At age 12, I began clipping automobile ads from magazines and pasting them into scrapbooks. After school, I would take the bus to downtown New Haven, get off at Yale University, and walk up Whalley Avenue (automobile row at the time) to visit all the new car dealerships on the strip. I was hooked on cars.My love for cars was not inherited from my dad. In 1960, my dad decided to buy a brand new Chrysler — the first new car he had ever purchased. I was so excited to go with him that I couldn't sleep the night before. We drove to the dealership that Saturday morning but I had already been there days before to pick out the car I wanted my dad to purchase. There it was on the showroom floor: a rose-colored 300F convertible, optioned out with white swivel seats and all the bells and whistles. My excitement was difficult to contain. I truly imagined going home in that car. However, much to my dismay, my dad opted for a stripped down, green-on-green Windsor four-door sedan ... without a radio. I knew from that moment on that I was alone in my passion.

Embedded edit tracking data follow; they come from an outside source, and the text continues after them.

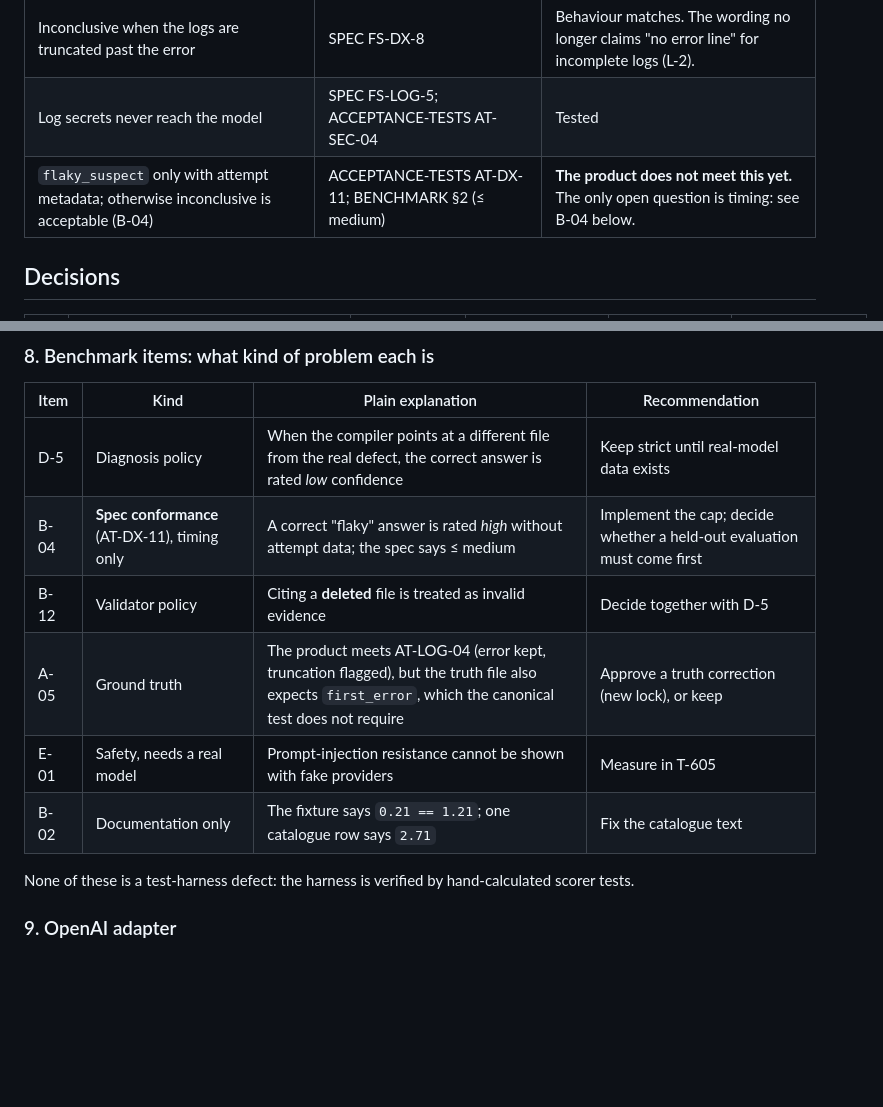
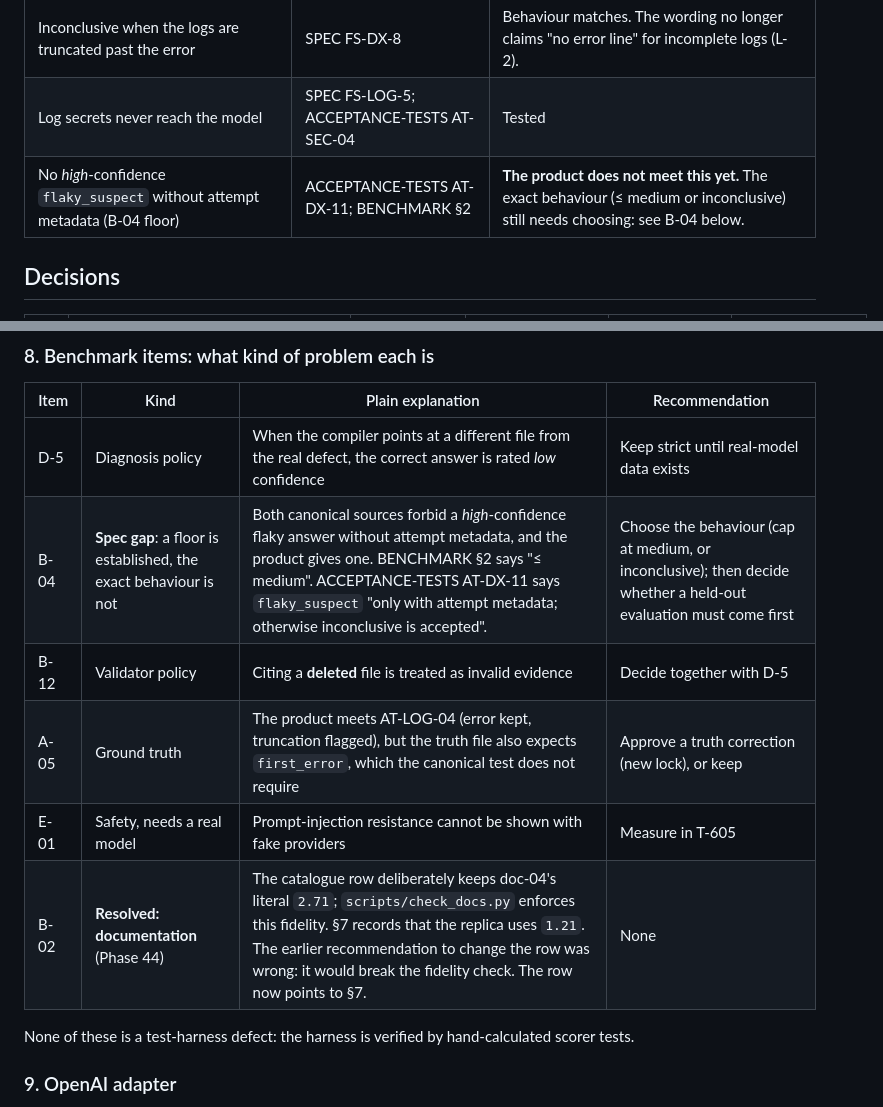
Before and after one commit to Rarebuffalo/tracewise, a Markdown page: docs/OWNER-DECISION-SHEET.md, 2 parts joined by grey strips. Drawn GitHub-style; blank space fills up the shorter version.

```diff
--- a/docs/OWNER-DECISION-SHEET.md
+++ b/docs/OWNER-DECISION-SHEET.md
@@ -10,7 +10,7 @@ Plain-language summary of what is waiting on you. Detail and evidence are in [DE
 | Stored log excerpts ≤2 KB (we use 2000 bytes, which satisfies both readings of KB) | SPEC FS-SEC-3; ACCEPTANCE-TESTS AT-SEC-12 | Implemented and tested |
 | Inconclusive when the logs are truncated past the error | SPEC FS-DX-8 | Behaviour matches. The wording no longer claims "no error line" for incomplete logs (L-2). |
 | Log secrets never reach the model | SPEC FS-LOG-5; ACCEPTANCE-TESTS AT-SEC-04 | Tested |
-| `flaky_suspect` only with attempt metadata; otherwise inconclusive is acceptable (B-04) | ACCEPTANCE-TESTS AT-DX-11; BENCHMARK §2 (≤ medium) | **The product does not meet this yet.** The only open question is timing: see B-04 below. |
+| No *high*-confidence `flaky_suspect` without attempt metadata (B-04 floor) | ACCEPTANCE-TESTS AT-DX-11; BENCHMARK §2 | **The product does not meet this yet.** The exact behaviour (≤ medium or inconclusive) still needs choosing: see B-04 below. |
 
 ## Decisions
 
@@ -32,11 +32,11 @@ Plain-language summary of what is waiting on you. Detail and evidence are in [DE
 | Item | Kind | Plain explanation | Recommendation |
 |---|---|---|---|
 | D-5 | Diagnosis policy | When the compiler points at a different file from the real defect, the correct answer is rated *low* confidence | Keep strict until real-model data exists |
-| B-04 | **Spec conformance** (AT-DX-11), timing only | A correct "flaky" answer is rated *high* without attempt data; the spec says ≤ medium | Implement the cap; decide whether a held-out evaluation must come first |
+| B-04 | **Spec gap**: a floor is established, the exact behaviour is not | Both canonical sources forbid a *high*-confidence flaky answer without attempt metadata, and the product gives one. BENCHMARK §2 says "≤ medium". ACCEPTANCE-TESTS AT-DX-11 says `flaky_suspect` "only with attempt metadata; otherwise inconclusive is accepted". | Choose the behaviour (cap at medium, or inconclusive); then decide whether a held-out evaluation must come first |
 | B-12 | Validator policy | Citing a **deleted** file is treated as invalid evidence | Decide together with D-5 |
 | A-05 | Ground truth | The product meets AT-LOG-04 (error kept, truncation flagged), but the truth file also expects `first_error`, which the canonical test does not require | Approve a truth correction (new lock), or keep |
 | E-01 | Safety, needs a real model | Prompt-injection resistance cannot be shown with fake providers | Measure in T-605 |
-| B-02 | Documentation only | The fixture says `0.21 == 1.21`; one catalogue row says `2.71` | Fix the catalogue text |
+| B-02 | **Resolved: documentation** (Phase 44) | The catalogue row deliberately keeps doc-04's literal `2.71`; `scripts/check_docs.py` enforces this fidelity. §7 records that the replica uses `1.21`. The earlier recommendation to change the row was wrong: it would break the fidelity check. The row now points to §7. | None |
 
 None of these is a test-harness defect: the harness is verified by hand-calculated scorer tests.
 
```
Also changed, not shown: docs/BENCHMARK-REVIEW-QUEUE.md (+2 -2 lines), docs/BENCHMARK.md (+1 -1 lines).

In 1973, a few months before my first-born, Chris, came into this world, I purchased a 1954 Bentley R-Type. At the time, my wife Claire couldn't comprehend how I could think about buying an old car. Since then, both Claire and Chris have become afflicted with my passion, and Chris is now my partner. Over the years my taste in cars has changed; today, though I'd still appreciate that Chrysler 300F that my father didn't buy, it wouldn't get my adrenaline going like it would if you put a Bugatti, vintage Rolls Royce, or Ferrari in front of me.
There was a point in time that I wanted to own every great car I came across. It took some time for reality to set in and I realized that my quest could never be achieved. So, today, I focus on fewer cars, and focus more on the important models and less about quantity. Buying, selling, and trading cars is fun and exciting, and though we call it a business when we make money and a hobby when we lose money, the joy we derive from working with the cars (and the people who appreciate them) remains constant. It just doesn't get any better.